» Exercise material
****************
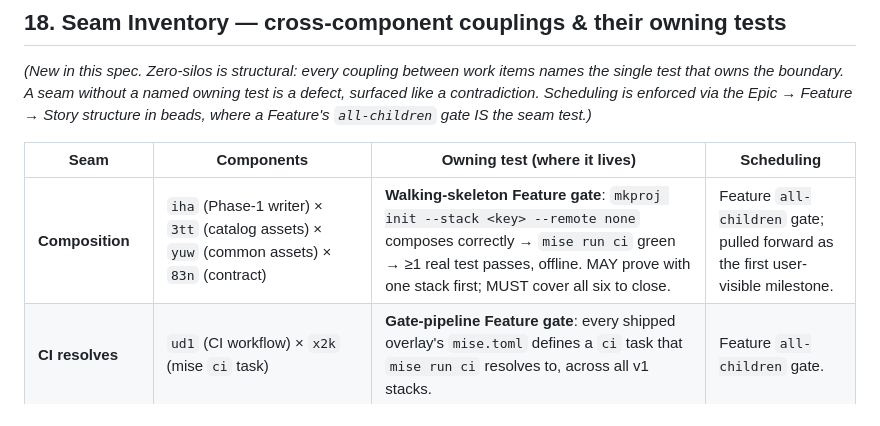
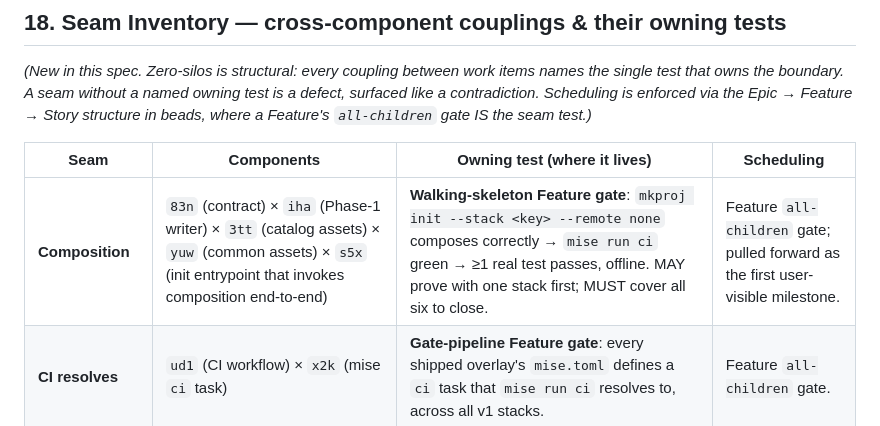
Before and after one commit to AvogadroSG1/agentic_template_start, a Markdown page: docs/SPEC.md, the part around the change. Drawn GitHub-style.

Commit message:
checkpoint: edit docs/SPEC.md [claude-auto]

```diff
--- a/docs/SPEC.md
+++ b/docs/SPEC.md
@@ -714,7 +714,7 @@ Feature's `all-children` gate IS the seam test.)*
 
 | Seam | Components | Owning test (where it lives) | Scheduling |
 |---|---|---|---|
-| **Composition** | `iha` (Phase-1 writer) × `3tt` (catalog assets) × `yuw` (common assets) × `83n` (contract) | **Walking-skeleton Feature gate**: `mkproj init --stack <key> --remote none` composes correctly → `mise run ci` green → ≥1 real test passes, offline. MAY prove with one stack first; MUST cover all six to close. | Feature `all-children` gate; pulled forward as the first user-visible milestone. |
+| **Composition** | `83n` (contract) × `iha` (Phase-1 writer) × `3tt` (catalog assets) × `yuw` (common assets) × `s5x` (init entrypoint that invokes composition end-to-end) | **Walking-skeleton Feature gate**: `mkproj init --stack <key> --remote none` composes correctly → `mise run ci` green → ≥1 real test passes, offline. MAY prove with one stack first; MUST cover all six to close. | Feature `all-children` gate; pulled forward as the first user-visible milestone. |
 | **CI resolves** | `ud1` (CI workflow) × `x2k` (mise `ci` task) | **Gate-pipeline Feature gate**: every shipped overlay's `mise.toml` defines a `ci` task that `mise run ci` resolves to, across all v1 stacks. | Feature `all-children` gate. |
 | **Update idempotence** | `369` (steps interpreter) × `cjl` (normalization/refresh) | **Maintainer-refresh Feature gate**: `mkproj update --stack <key>` run twice with no upstream change → `templates/golden/<key>/` byte-identical, overlay untouched, git diff empty. | Feature `all-children` gate. |
 | **Conformance fixture** | `zz8` (publish guidelines) → `ebp` (conformance test) | Precondition, not a composition seam: `ebp` can resolve the three guideline files at their canonical path. | Plain `blockedBy` edge (`ebp` blocked-by `zz8`). |
```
****************
» Task directions
When you copy the data, keep every line exact and leave out each picture.

» Response box
Before and after one commit to AvogadroSG1/agentic_template_start, a Markdown page: docs/SPEC.md, the part around the change. Drawn GitHub-style.

Commit message:
checkpoint: edit docs/SPEC.md [claude-auto]

```diff
--- a/docs/SPEC.md
+++ b/docs/SPEC.md
@@ -714,7 +714,7 @@ Feature's `all-children` gate IS the seam test.)*
 
 | Seam | Components | Owning test (where it lives) | Scheduling |
 |---|---|---|---|
-| **Composition** | `iha` (Phase-1 writer) × `3tt` (catalog assets) × `yuw` (common assets) × `83n` (contract) | **Walking-skeleton Feature gate**: `mkproj init --stack <key> --remote none` composes correctly → `mise run ci` green → ≥1 real test passes, offline. MAY prove with one stack first; MUST cover all six to close. | Feature `all-children` gate; pulled forward as the first user-visible milestone. |
+| **Composition** | `83n` (contract) × `iha` (Phase-1 writer) × `3tt` (catalog assets) × `yuw` (common assets) × `s5x` (init entrypoint that invokes composition end-to-end) | **Walking-skeleton Feature gate**: `mkproj init --stack <key> --remote none` composes correctly → `mise run ci` green → ≥1 real test passes, offline. MAY prove with one stack first; MUST cover all six to close. | Feature `all-children` gate; pulled forward as the first user-visible milestone. |
 | **CI resolves** | `ud1` (CI workflow) × `x2k` (mise `ci` task) | **Gate-pipeline Feature gate**: every shipped overlay's `mise.toml` defines a `ci` task that `mise run ci` resolves to, across all v1 stacks. | Feature `all-children` gate. |
 | **Update idempotence** | `369` (steps interpreter) × `cjl` (normalization/refresh) | **Maintainer-refresh Feature gate**: `mkproj update --stack <key>` run twice with no upstream change → `templates/golden/<key>/` byte-identical, overlay untouched, git diff empty. | Feature `all-children` gate. |
 | **Conformance fixture** | `zz8` (publish guidelines) → `ebp` (conformance test) | Precondition, not a composition seam: `ebp` can resolve the three guideline files at their canonical path. | Plain `blockedBy` edge (`ebp` blocked-by `zz8`). |
```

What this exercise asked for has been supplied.